Aside from the health care headwinds that Rodney was telling you about, there are three gales blowing in the markets in particular. Each one is making it increasingly difficult to expand the market’s price/earnrnings multiple and drive the major indices to fresh all-time highs. As a result, I think things are getting riskier by the minute, so be careful about how much new capital you invest right now.
The first gale is a strong U.S. dollar, which is pressuring companies with a large portion of foreign revenues. We’ve seen bellwethers as diverse as Caterpillar and Microsoft warnrn investors that a strong dollar has crimped their opportunities overseas. Their comments led to an intra-day swoon of more than 340 points in the Dow Jones on January 28.
The second gale of concernrn is corporate profit margins and cash flows. They’re at 50-year highs. As such, it will be increasingly hard to move the needle much more. Companies have already cut a lot of costs of operations through layoffs, consolidations, and reducing excess capacity so there’s no wiggle room left.
The third gale is mean reversion. History shows that profit margins always revert to the mean. This makes perfect sense in the real world while the Wall Street best online casino sites struggles with the idea.
Wall Street analysts get seduced into extrapolating trends that simply cannot continue, but Main Street operates from a more rational set of rules. If margins are too high and unsustainable, competition can enter the space, undercut the price, and grab market share.
At 12.3%, profit margins are in nosebleed territory. They aren’t going to 14%.
Take a look at this chart…
No, it’s not a heart rate monitor, but a closer examination will certainly get your blood pressure spiking.
The line I want you to pay attention to is the thick blue one. At 12.3%, profit margins are at a level last seen around 1965. The high for the entire period going back to the late 1940s is about 13%. So, unless “it’s different this time” and economic principles are going to be tossed aside, we’re pretty much at the top.
I assure you: it’s never different “this time.”
Price/earnrnings expansion through an improvement in profit margins is virtually impossible from here.

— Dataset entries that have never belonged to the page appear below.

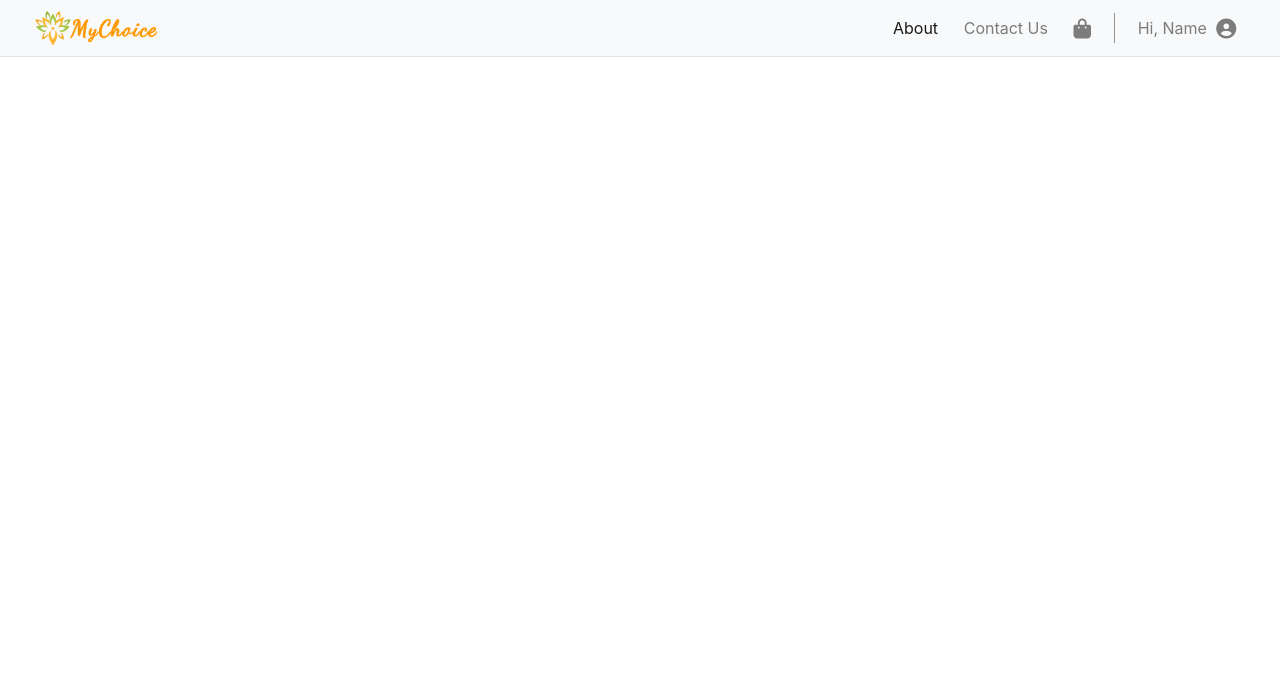
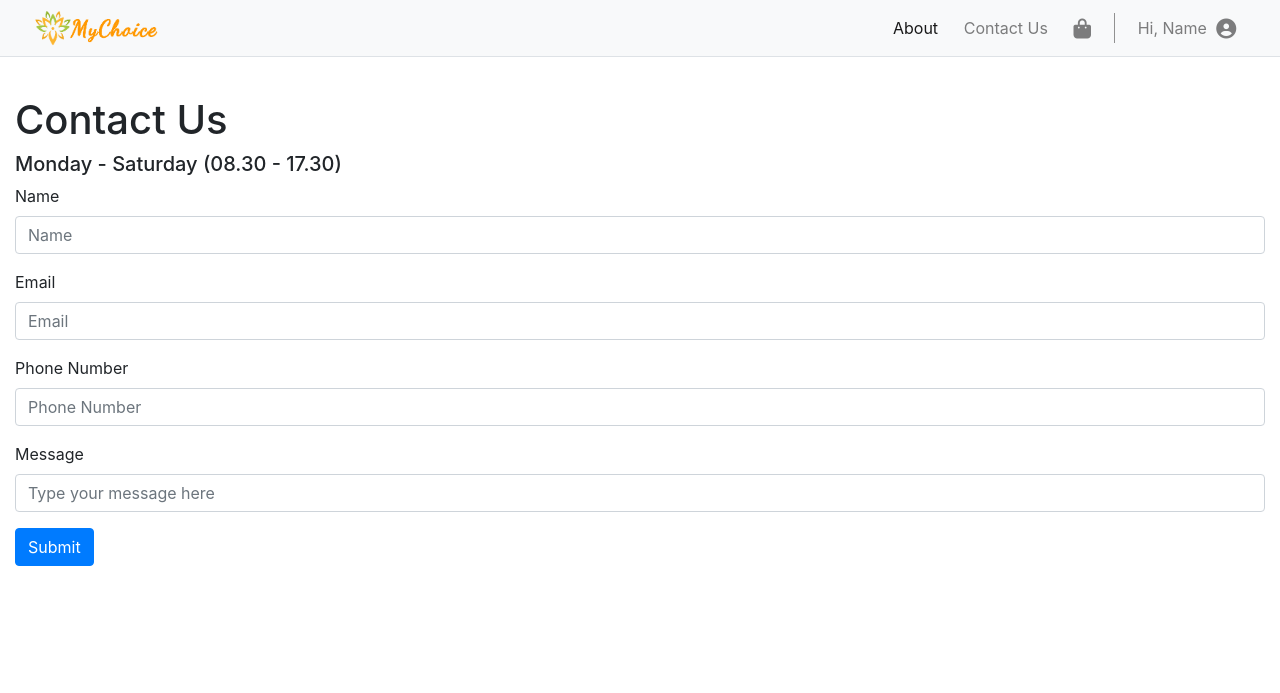
Before and after one commit to HansGio/MyChoice_PAW, a PHP site: page /contactUsUser.php in a window 1280 px wide. Shown: the top 693 px of the page. Run offline with PHP 8.4, Linux system fonts and the light colour scheme; some libraries are stand-ins or nearby versions.

Commit message:
update contact us

```diff
--- a/css/styleUser.css
+++ b/css/styleUser.css
@@ -28,6 +28,10 @@ p.about {
 	margin: 15px 0;
 }
 
+.center{
+
+}
+
 @media (min-width: 1200px) {
 	.container {
 		max-width: 1300px;
--- a/layoutUser/aboutUser.php
+++ b/layoutUser/aboutUser.php
@@ -18,3 +18,5 @@ include '../dashboard/dashboardUser.php'
       <p class="about"> Thank you for shopping and trusting us </p>
     </div>
   </div>
+
+</html>
--- a/layoutUser/contactUsUser.php
+++ b/layoutUser/contactUsUser.php
@@ -1,3 +1,54 @@
 <?php
 include '../dashboard/dashboardUser.php'
 ?>
+
+<div class="container content">
+<div class="containercolumnis-10">
+    <div class="section">
+        <h1 class="title">Contact Us</h1>
+        <h5> Monday - Saturday (08.30 - 17.30) </h5>
+        <form action="" method="post">
+            <div class="form-group col-xs4">
+                <label class="label">Name</label>
+                <div class="control col-xs-4">
+                    <input name="name" class="form-control" type="text" placeholder="Name">
+                    </div>
+                </div>
+
+                <div class="form-group">
+                    <label class="label">Email</label>
+                        <div class="control">
+                            <input name="email" class="form-control" type="email" placeholder="Email">
+                            </div>
+                        </div>
+
+                        <div class="form-group">
+                            <label class="label">Phone Number</label>
+                            <div class="control">
+                                <input name="phone" class="form-control" type="number" placeholder="Phone Number">
+                            </div>
+                        </div>
+
+                        <div class="form-group">
+                            <label class="label">Message</label>
+                            <div class="control">
+                                <input name="message" class="form-control" type="text" placeholder="Type your message here">
+                            </div>
+                        </div>
+
+                        <div class="field is-grouped">
+                            <div class="control">
+                                <button name="" Type="button" class="btn btn-primary">Submit</button>
+                            </div>
+
+                        </div>
+                    </form>
+                </div>
+            </div>
+        </section>
+</div>
+</form>
+
+
+
+</html>
```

There’s another important point to note from that chart. The shaded vertical areas represent recessions. See just how quickly margins come crashing to earth?
Events between 2000 and 2008 should be fresh in our minds. But, the prior recessions in the 1980s and 1990s saw significant margin contracts as well. Margins, like stock prices, tend to overshoot. The higher the climb on the upside, the greater they fall when the tide turnrns.
So be cautious with your large-cap holdings and tighten stops. Also, be slow to allocate fresh funds to large caps that are at historically high valuations.
And be ready to short small-cap stocks before it’s apparent that a bear market has started. I’ll alert you to the excellent opportunities out there when the time comes.